Behind the scenes of “Urinetown”


Students rehearse for a “Urinetown” musical number. From left to right: Makenna Melia, Hannah Brown, Amelia Carter, Katelyn Ulrich, Julia Solberg, Kamran Razi, Mickey Norton, Shayla Patel, Juliana Whittrock, Alia Islam, Caroline Walsh. (Annie Koziel)

Ah yes, the theatre. As in the words of Edward Bond, “there is no world without theater.” 

Every year, Hinsdale Central Drama Club puts on a variety of performances for the student body, ranging from comedies, musicals and tragedies. This year’s musical selection is Urinetown. As the drama club and stage crew prepare to bring Urinetown to life on April 21 and 22, stage crew, actors/actresses, and assistant directors all work fervently to bring this musical to life.

Urinetown is a comedy which takes place in a futuristic society where citizens suffer from a 20-year-long drought and water shortage. Because of the water shortage, the government passed an act banning private use of toilets and requiring citizens to use public bathrooms. These bathrooms are owned by the Urine Good Company. If citizens disobey these urination laws, they are sent to “Urinetown, a mysterious place where people are sent to but never return.” 

In order to successfully pull off a play, there are many moving parts. One of these parts requires the help of assistant directors. 

“As a director, I take notes as we’re walking the show and where people are standing,” said Wren Koziel, sophomore and one of three student assistant directors for Urinetown. “When we’re doing choreography rehearsals we will record at some point so that actors can then watch it back from practice. I also fill in for people who are not there, and take down your feed lines to people once we’re off book. Anything the director needs is what we’re doing.”

In addition to the coordination and organization done by the assistant directors, actors play a big role in the preparation behind the play as well, spending much of their afternoons participating in different activities to practice for the play.

“A typical day in rehearsal depends on what we’re doing,” said Katelyn Ulrich, senior who plays Little Becky Two-Shoes. “If we’re doing a choreography rehearsal, we’ll split into whatever group we’re in… So she will come in [the choreographer] and we’ll run the numbers that we’ve learned first..then we’ll continue until we’ve worked it to perfection and then work on other dance numbers. For vocal rehearsals.. We will go through everything we have learned so far. For blocking rehearsals and acting, we run through each of the pages and our director will give us notes on where we stand at a certain point. Then we rehearse with our cast mates as well and put everything together from the blocking rehearsals with the singing and dancing as well.”

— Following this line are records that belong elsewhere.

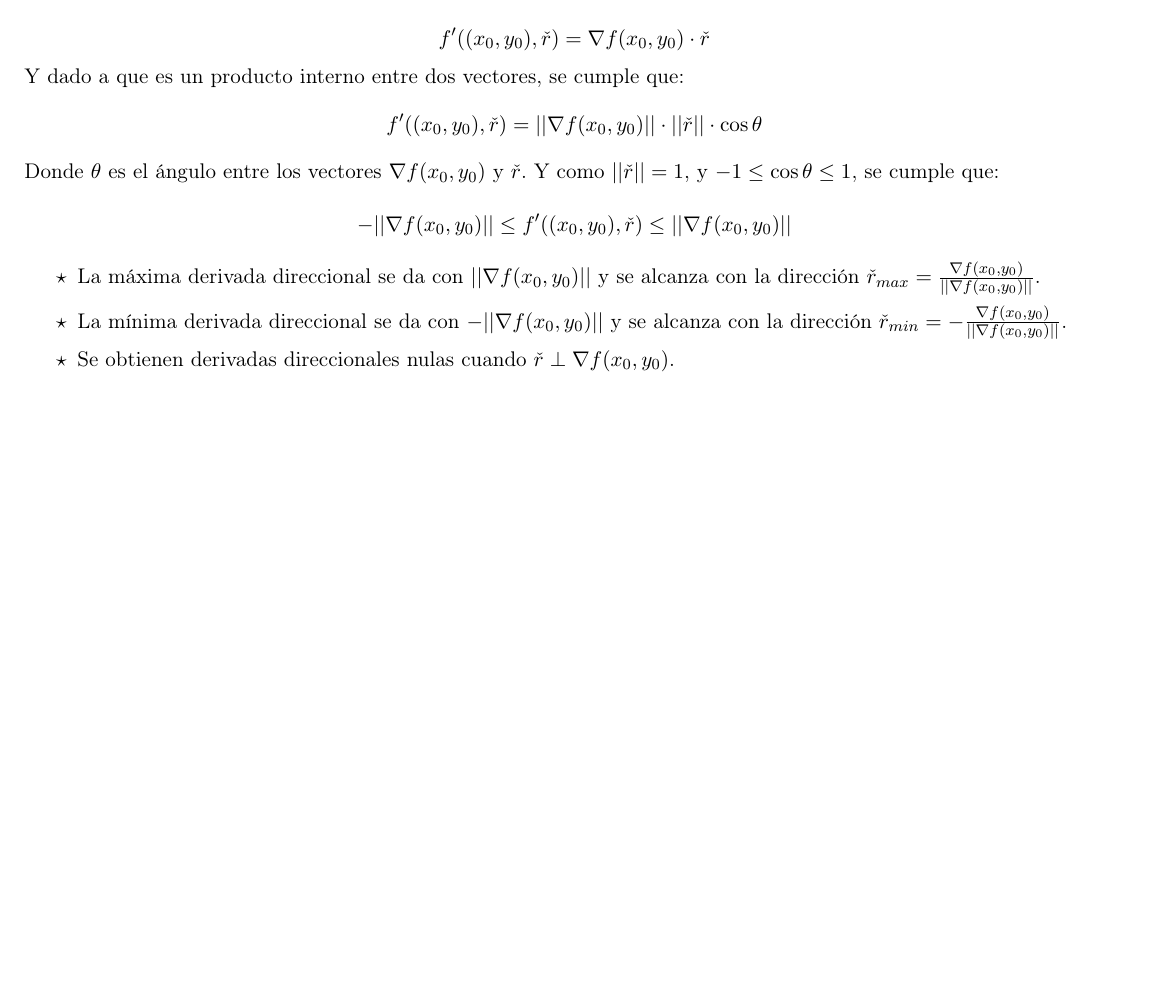
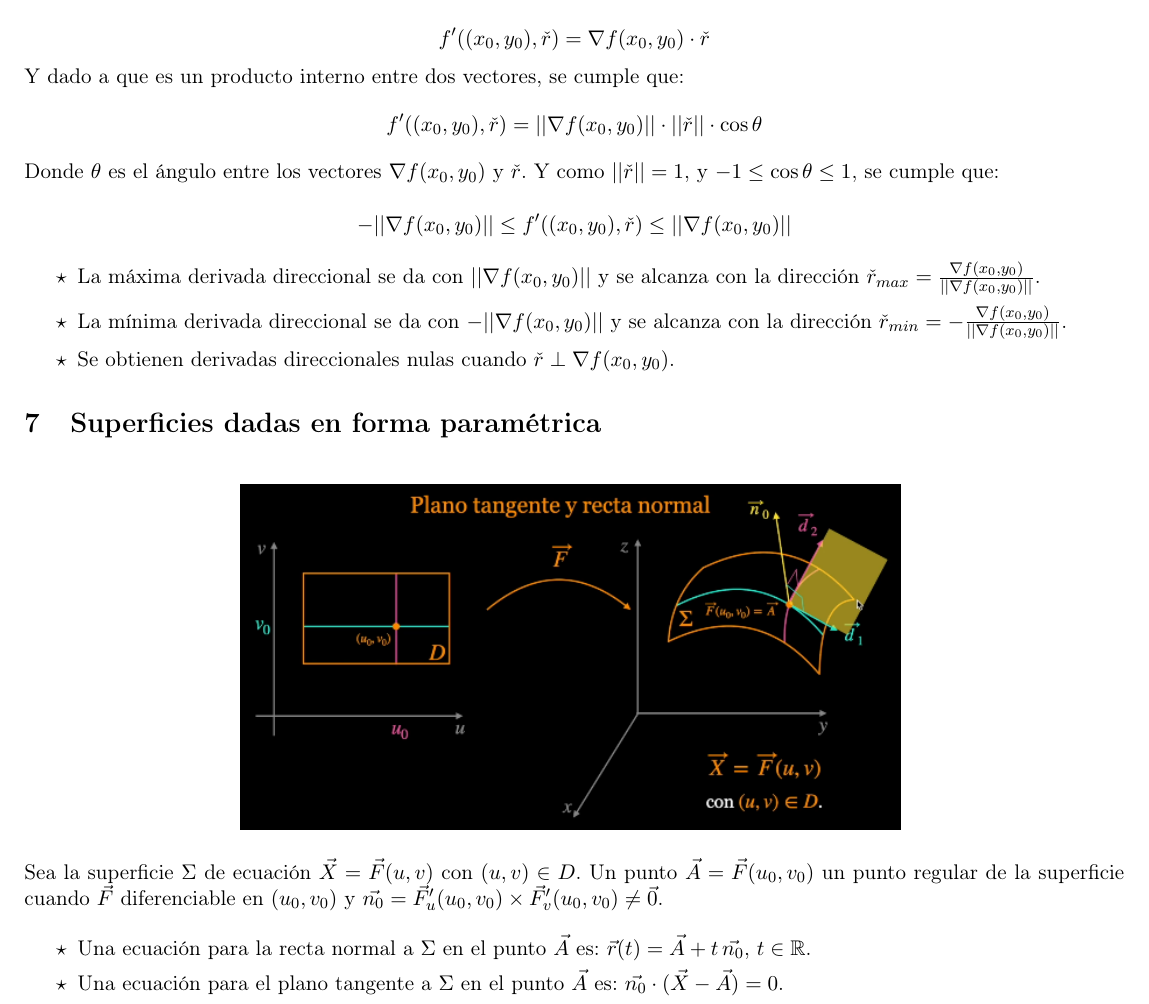
Before and after one commit to kraskarocio/am2, a LaTeX document (1-PARCIAL/main.tex, which reads 1-PARCIAL/content/superficie.tex): part of page 8 of 8, cut so that both start at the same text, the shorter picture padded with empty space. Compiled offline with pdfLaTeX.

Commit message:
superficie

```diff
--- /dev/null
+++ b/1-PARCIAL/content/superficie.tex
@@ -0,0 +1,17 @@
+\section{Superficies dadas en forma paramétrica}
+
+\begin{figure}[H]
+    \centering
+    \includegraphics[width=0.6\textwidth]{img/ej-sup.png}
+    \label{fig:ej-sup}
+\end{figure}
+
+Sea la superficie $\Sigma$ de ecuación $\vec{X} = \vec{F}(u,v)$ con $(u,v) \in D$.
+Un punto $\vec{A} = \vec{F}(u_0, v_0)$ un punto regular de la superficie cuando $\vec{F}$ diferenciable en $(u_0, v_0)$ y $\vec{n_0} = \vec{F}'_u(u_0, v_0) \times \vec{F}'_v(u_0, v_0) \neq \vec{0}$.
+
+\begin{itemize}
+    \item Una ecuación para la recta normal a $\Sigma$ en el punto $\vec{A}$ es:
+    $\vec{r}(t) = \vec{A} + t \, \vec{n_0}$, $t \in \mathbb{R}$.
+    \item Una ecuación para el plano tangente a $\Sigma$ en el punto $\vec{A}$ es:
+    $\vec{n_0} \cdot (\vec{X} - \vec{A}) = 0$.
+\end{itemize}
```
Also changed, not shown: 1-PARCIAL/main.tex (+1 -0 lines), 1-PARCIAL/img/ej-sup.png (added).
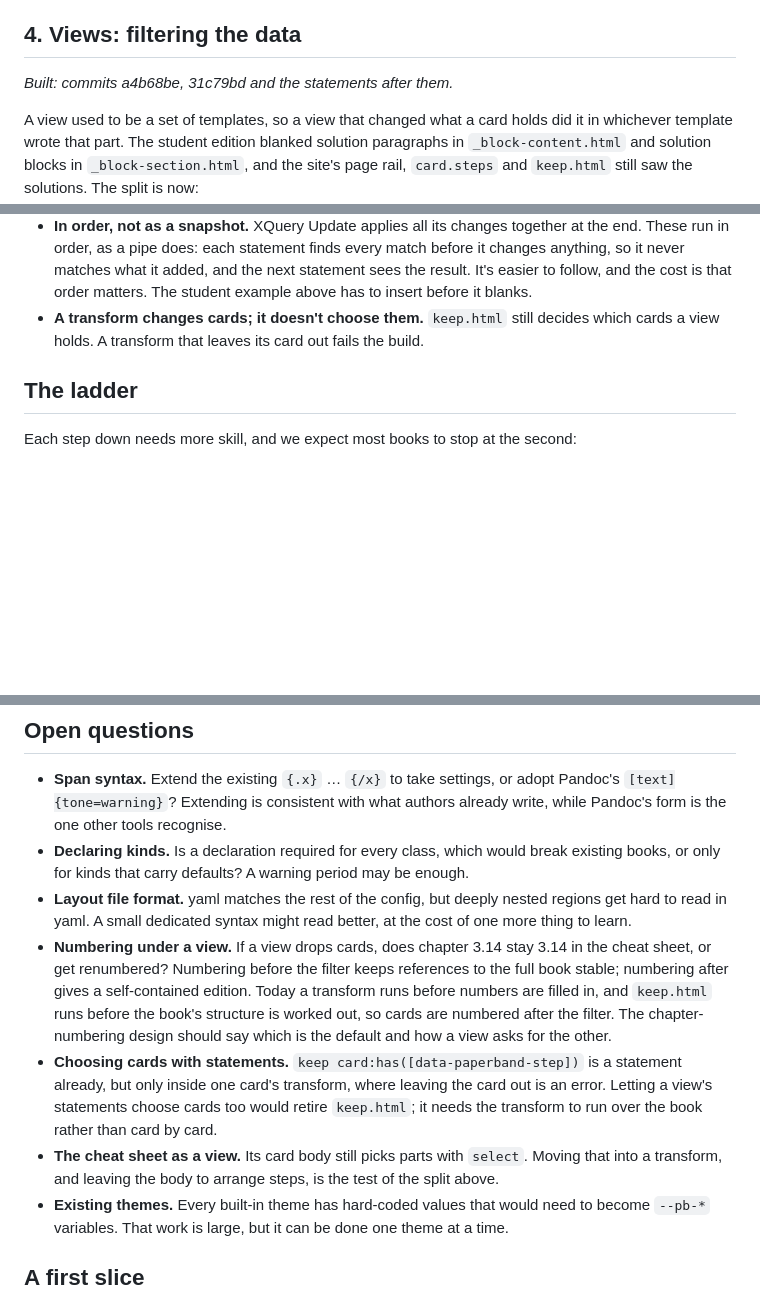
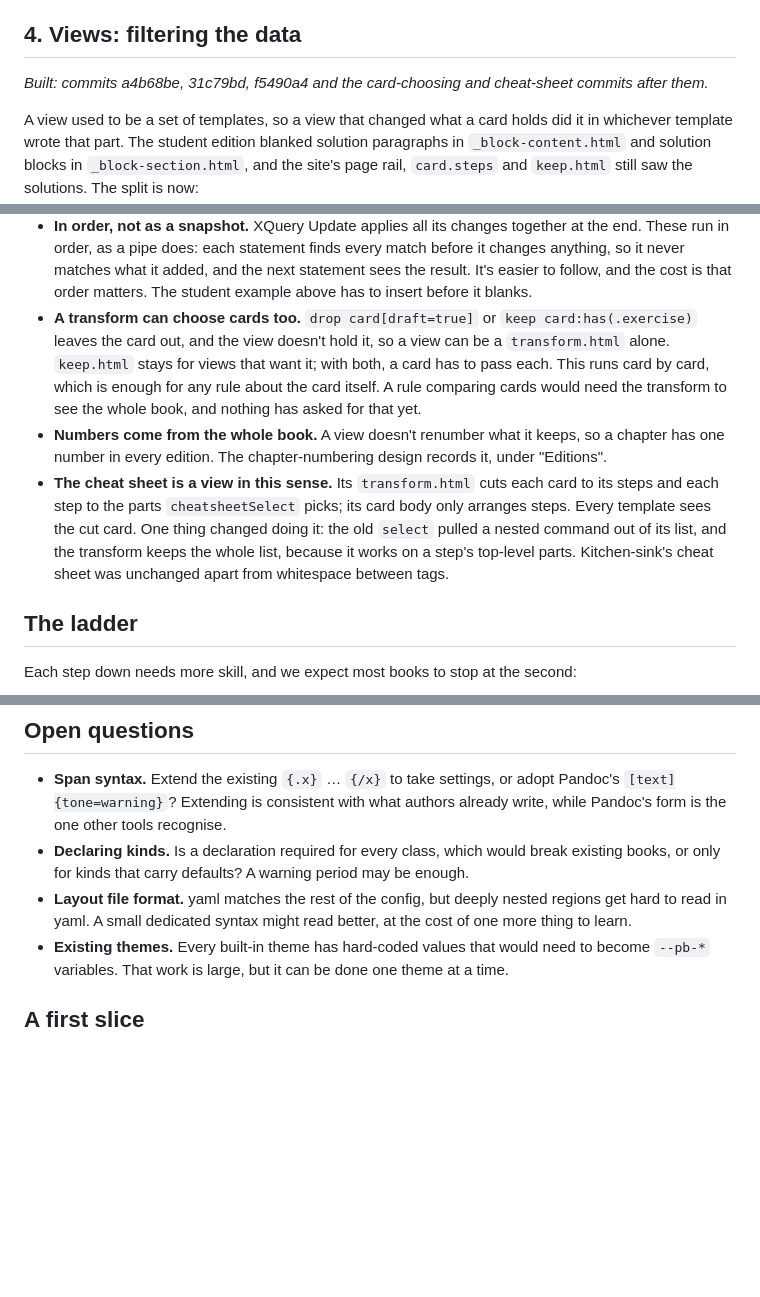
Before and after one commit to noregressions/paperband, a Markdown page: docs/design/author-structure-style-layout.md, 3 parts joined by grey strips. GitHub-like rendering; blank space fills up the shorter version.

Commit message:
Design notes: numbering under a view, and views settled
chapter-numbering.md gains "Editions": a view or select: doesn't
renumber what it keeps, numbers come from the whole book, and there's no
opt-in to renumber; an edition wanting its own sequence is a numberAs
series. This is how the build already behaves.

The views design drops its three open questions on numbering, choosing
cards and the cheat sheet, and records each as decided, including the
one difference the cheat-sheet transform makes.

Co-Authored-By: Claude Opus 5.5 <noreply@anthropic.com>

```diff
--- a/docs/design/author-structure-style-layout.md
+++ b/docs/design/author-structure-style-layout.md
@@ -330,7 +330,8 @@ template exactly as they would today.
 
 ## 4. Views: filtering the data
 
-*Built: commits a4b68be, 31c79bd and the statements after them.*
+*Built: commits a4b68be, 31c79bd, f5490a4 and the card-choosing and cheat-sheet
+commits after them.*
 
 A view used to be a set of templates, so a view that changed what a card holds did it in
 whichever template wrote that part. The student edition blanked solution paragraphs in
@@ -402,8 +403,21 @@ statements for free.
   changes anything, so it never matches what it added, and the next statement sees the
   result. It's easier to follow, and the cost is that order matters. The student example
   above has to insert before it blanks.
-- **A transform changes cards; it doesn't choose them.** `keep.html` still decides which
-  cards a view holds. A transform that leaves its card out fails the build.
+- **A transform can choose cards too.** `drop card[draft=true]` or
+  `keep card:has(.exercise)` leaves the card out, and the view doesn't hold it, so a view
+  can be a `transform.html` alone. `keep.html` stays for views that want it; with both, a
+  card has to pass each. This runs card by card, which is enough for any rule about the
+  card itself. A rule comparing cards would need the transform to see the whole book,
+  and nothing has asked for that yet.
+- **Numbers come from the whole book.** A view doesn't renumber what it keeps, so a
+  chapter has one number in every edition. The chapter-numbering design records it, under
+  "Editions".
+- **The cheat sheet is a view in this sense.** Its `transform.html` cuts each card to its
+  steps and each step to the parts `cheatsheetSelect` picks; its card body only arranges
+  steps. Every template sees the cut card. One thing changed doing it: the old `select`
+  pulled a nested command out of its list, and the transform keeps the whole list,
+  because it works on a step's top-level parts. Kitchen-sink's cheat sheet was
+  unchanged apart from whitespace between tags.
 
 ## The ladder
 
@@ -465,18 +479,6 @@ stays in code, as it does for the plugin configuration.
 - **Layout file format.** yaml matches the rest of the config, but deeply nested regions
   get hard to read in yaml. A small dedicated syntax might read better, at the cost of one
   more thing to learn.
-- **Numbering under a view.** If a view drops cards, does chapter 3.14 stay 3.14 in the
-  cheat sheet, or get renumbered? Numbering before the filter keeps references to the full
-  book stable; numbering after gives a self-contained edition. Today a transform runs
-  before numbers are filled in, and `keep.html` runs before the book's structure is worked
-  out, so cards are numbered after the filter. The chapter-numbering design should say
-  which is the default and how a view asks for the other.
-- **Choosing cards with statements.** `keep card:has([data-paperband-step])` is a
-  statement already, but only inside one card's transform, where leaving the card out is
-  an error. Letting a view's statements choose cards too would retire `keep.html`; it needs
-  the transform to run over the book rather than card by card.
-- **The cheat sheet as a view.** Its card body still picks parts with `select`. Moving that
-  into a transform, and leaving the body to arrange steps, is the test of the split above.
 - **Existing themes.** Every built-in theme has hard-coded values that would need to
   become `--pb-*` variables. That work is large, but it can be done one theme at a time.
 
```
Also changed, not shown: docs/design/chapter-numbering.md (+20 -0 lines).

One of the last moving parts for the musical includes the stage crew. Stage crew represents one of the most crucial parts of the play, as they create all of the sets, set up lighting, and control the mics used by the actors.

“We began building sets in January,” said Arianna Messana, sophomore member of Stage Crew. “For ‘Urinetown,’ mainly we’re building the platform bases right now and then in a little while we start with the walls. Right now, we are just building individual platforms and then we’ll screw them into the stage and make signs on them. Then we’ll start working on the building part, like the scenes [in ‘Urinetown’].”

Different from other Drama Club productions this year, “Urinetown” seems to represent a unique and different process. . 

“Musicals, obviously, you have to learn music and dance in addition to acting and blocking and all those things.” Koziel said. “ So there’s more people involved in a musical, you have the director, and then you have the musical director, and then the choreographer. So yeah, musicals and plays are both difficult to put together but musicals tend to have a little bit more moving pieces.”

This sentiment is also shared by some actors. 

“I think the time scheduled for this is very different from what I’ve done in the past.” Ulrich said. “We have rehearsal basically every day after school until about [6 p.m.], and we have certain days dedicated for choreography, certain days that are dedicated to vocal rehearsal, and certain days where we just started running certain acts, and then we’re going to start putting it all together after spring break where we get to rehearse with the band.”

Despite some challenges faced in production, there is still excitement for the final product. For many, this represents their last chance to perform as a high school student. 

“This is actually my first full length musical [at Central],” Ulrich said. “I’m very excited to be able to end my senior year by doing something I’m very passionate about, and also being able to do it with a great group of talented people.”

Make sure to watch Hinsdale Central’s production of Urinetown on April 21 and 22! Tickets are available online and at the door for $10 for students, $20 for adults. If you are interested in joining Drama Club, visit their website or email Christopher Kostro, sponsor, for more information.